#### Exercise details:
Return the listing exactly as it appears, but strip out the images.

#### Provided entries:
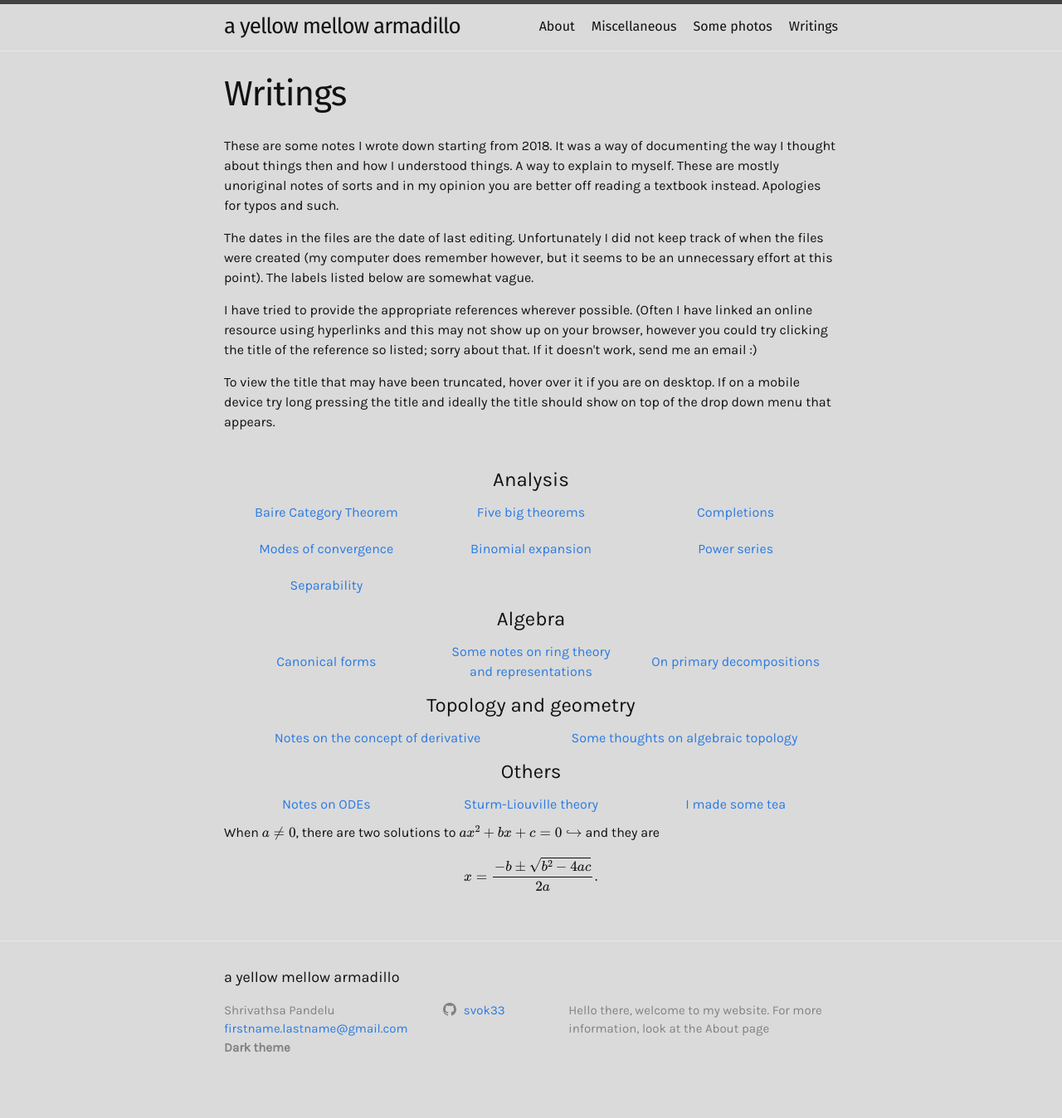
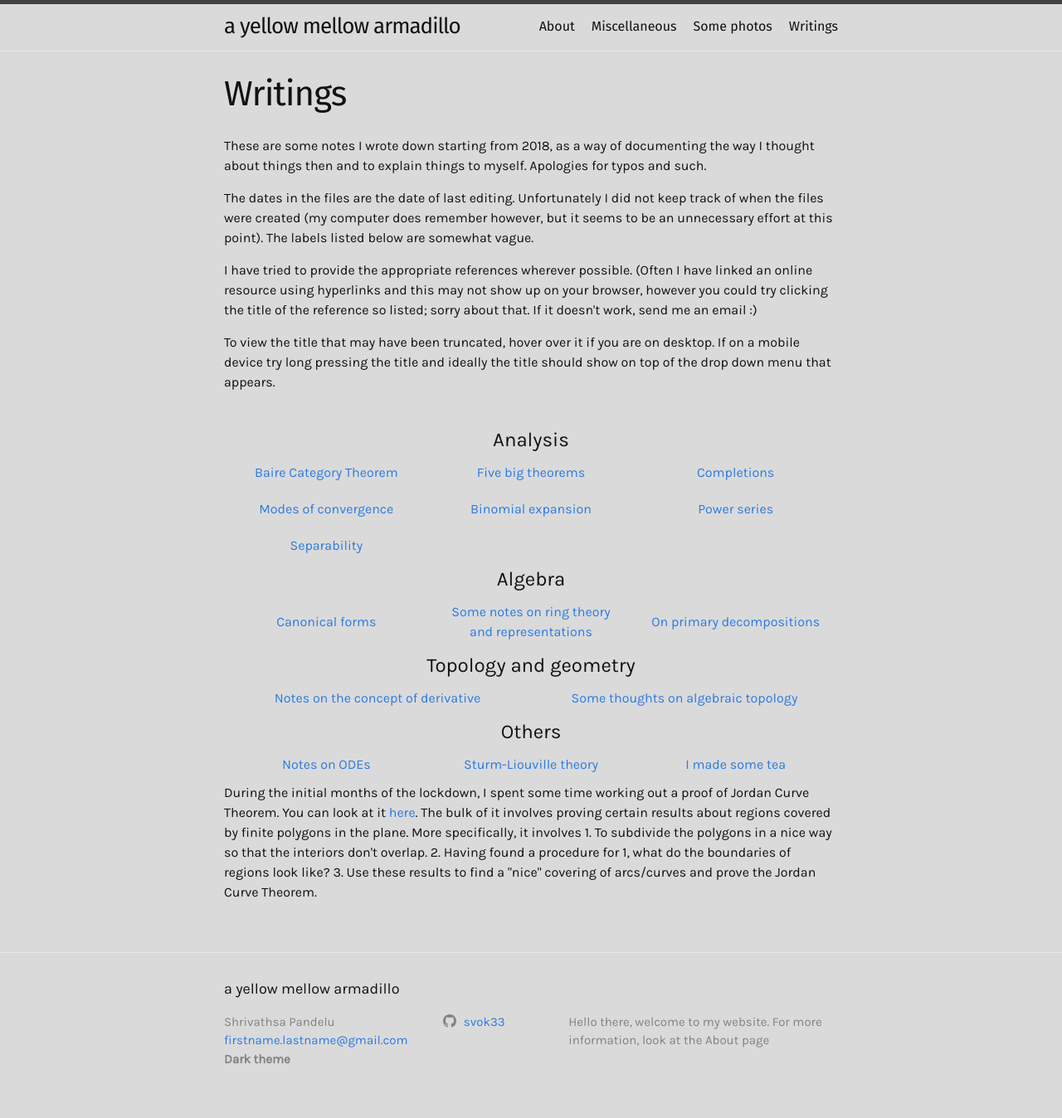
Before and after one commit to shrivathsap/shrivathsap.github.io, a Jekyll site: the page built from writings.html, in a window 1280 px wide. Shown: the whole page at 83% size. Built offline with Jekyll 4.4.1, drawn with Linux system fonts in a browser that asks for light colours.

Commit message:
added jct

```diff
--- a/writings.html
+++ b/writings.html
@@ -14,17 +14,10 @@ title: Writings
 	</head>
 	<body>
 
-		<p>These are some notes I wrote down starting from 2018. It was a way of documenting the way I thought about things
-		then and how I understood things. A way to explain to myself. These are mostly unoriginal notes of sorts and in my opinion
-		you are better off reading a textbook instead. Apologies for typos and such.</p>
-		<p>The dates in the files are the date of last editing. Unfortunately I did not keep track of when the files were
-		created (my computer does remember however, but it seems to be an unnecessary effort at this point). The labels
-		listed below are somewhat vague.</p>
-		<p>I have tried to provide the appropriate references wherever possible. (Often I have linked an online resource
-		using hyperlinks and this may not show up on your browser, however you could try clicking the title of the
-		reference so listed; sorry about that. If it doesn't work, send me an email :)</p>
-		<p>To view the title that may have been truncated, hover over it if you are on desktop. If on a mobile device
-		try long pressing the title and ideally the title should show on top of the drop down menu that appears.</p>
+		<p>These are some notes I wrote down starting from 2018, as a way of documenting the way I thought about things then and to explain things to myself. Apologies for typos and such.</p>
+		<p>The dates in the files are the date of last editing. Unfortunately I did not keep track of when the files were created (my computer does remember however, but it seems to be an unnecessary effort at this point). The labels listed below are somewhat vague.</p>
+		<p>I have tried to provide the appropriate references wherever possible. (Often I have linked an online resource using hyperlinks and this may not show up on your browser, however you could try clicking the title of the reference so listed; sorry about that. If it doesn't work, send me an email :)</p>
+		<p>To view the title that may have been truncated, hover over it if you are on desktop. If on a mobile device try long pressing the title and ideally the title should show on top of the drop down menu that appears.</p>
 
 		<br>
 
@@ -117,7 +110,6 @@ title: Writings
 			</table>
 		</div>
 
-		<p>When \(a \ne 0\), there are two solutions to \(ax^2 + bx + c = 0 \hookrightarrow \) and they are
-$$x = {-b \pm \sqrt{b^2-4ac} \over 2a}.$$</p>
+		<p>During the initial months of the lockdown, I spent some time working out a proof of Jordan Curve Theorem. You can look at it <a href="./resources/pdfs/topgeom/even better.pdf">here</a>. The bulk of it involves proving certain results about regions covered by finite polygons in the plane. More specifically, it involves 1. To subdivide the polygons in a nice way so that the interiors don't overlap. 2. Having found a procedure for 1, what do the boundaries of regions look like? 3. Use these results to find a "nice" covering of arcs/curves and prove the Jordan Curve Theorem.</p>
 	</body>
 </html>
```
Also changed, not shown: 1 other file.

#### Your solution:
Before and after one commit to shrivathsap/shrivathsap.github.io, a Jekyll site: the page built from writings.html, in a window 1280 px wide. Shown: the whole page at 83% size. Built offline with Jekyll 4.4.1, drawn with Linux system fonts in a browser that asks for light colours.

Commit message:
added jct

```diff
--- a/writings.html
+++ b/writings.html
@@ -14,17 +14,10 @@ title: Writings
 	</head>
 	<body>
 
-		<p>These are some notes I wrote down starting from 2018. It was a way of documenting the way I thought about things
-		then and how I understood things. A way to explain to myself. These are mostly unoriginal notes of sorts and in my opinion
-		you are better off reading a textbook instead. Apologies for typos and such.</p>
-		<p>The dates in the files are the date of last editing. Unfortunately I did not keep track of when the files were
-		created (my computer does remember however, but it seems to be an unnecessary effort at this point). The labels
-		listed below are somewhat vague.</p>
-		<p>I have tried to provide the appropriate references wherever possible. (Often I have linked an online resource
-		using hyperlinks and this may not show up on your browser, however you could try clicking the title of the
-		reference so listed; sorry about that. If it doesn't work, send me an email :)</p>
-		<p>To view the title that may have been truncated, hover over it if you are on desktop. If on a mobile device
-		try long pressing the title and ideally the title should show on top of the drop down menu that appears.</p>
+		<p>These are some notes I wrote down starting from 2018, as a way of documenting the way I thought about things then and to explain things to myself. Apologies for typos and such.</p>
+		<p>The dates in the files are the date of last editing. Unfortunately I did not keep track of when the files were created (my computer does remember however, but it seems to be an unnecessary effort at this point). The labels listed below are somewhat vague.</p>
+		<p>I have tried to provide the appropriate references wherever possible. (Often I have linked an online resource using hyperlinks and this may not show up on your browser, however you could try clicking the title of the reference so listed; sorry about that. If it doesn't work, send me an email :)</p>
+		<p>To view the title that may have been truncated, hover over it if you are on desktop. If on a mobile device try long pressing the title and ideally the title should show on top of the drop down menu that appears.</p>
 
 		<br>
 
@@ -117,7 +110,6 @@ title: Writings
 			</table>
 		</div>
 
-		<p>When \(a \ne 0\), there are two solutions to \(ax^2 + bx + c = 0 \hookrightarrow \) and they are
-$$x = {-b \pm \sqrt{b^2-4ac} \over 2a}.$$</p>
+		<p>During the initial months of the lockdown, I spent some time working out a proof of Jordan Curve Theorem. You can look at it <a href="./resources/pdfs/topgeom/even better.pdf">here</a>. The bulk of it involves proving certain results about regions covered by finite polygons in the plane. More specifically, it involves 1. To subdivide the polygons in a nice way so that the interiors don't overlap. 2. Having found a procedure for 1, what do the boundaries of regions look like? 3. Use these results to find a "nice" covering of arcs/curves and prove the Jordan Curve Theorem.</p>
 	</body>
 </html>
```
Also changed, not shown: 1 other file.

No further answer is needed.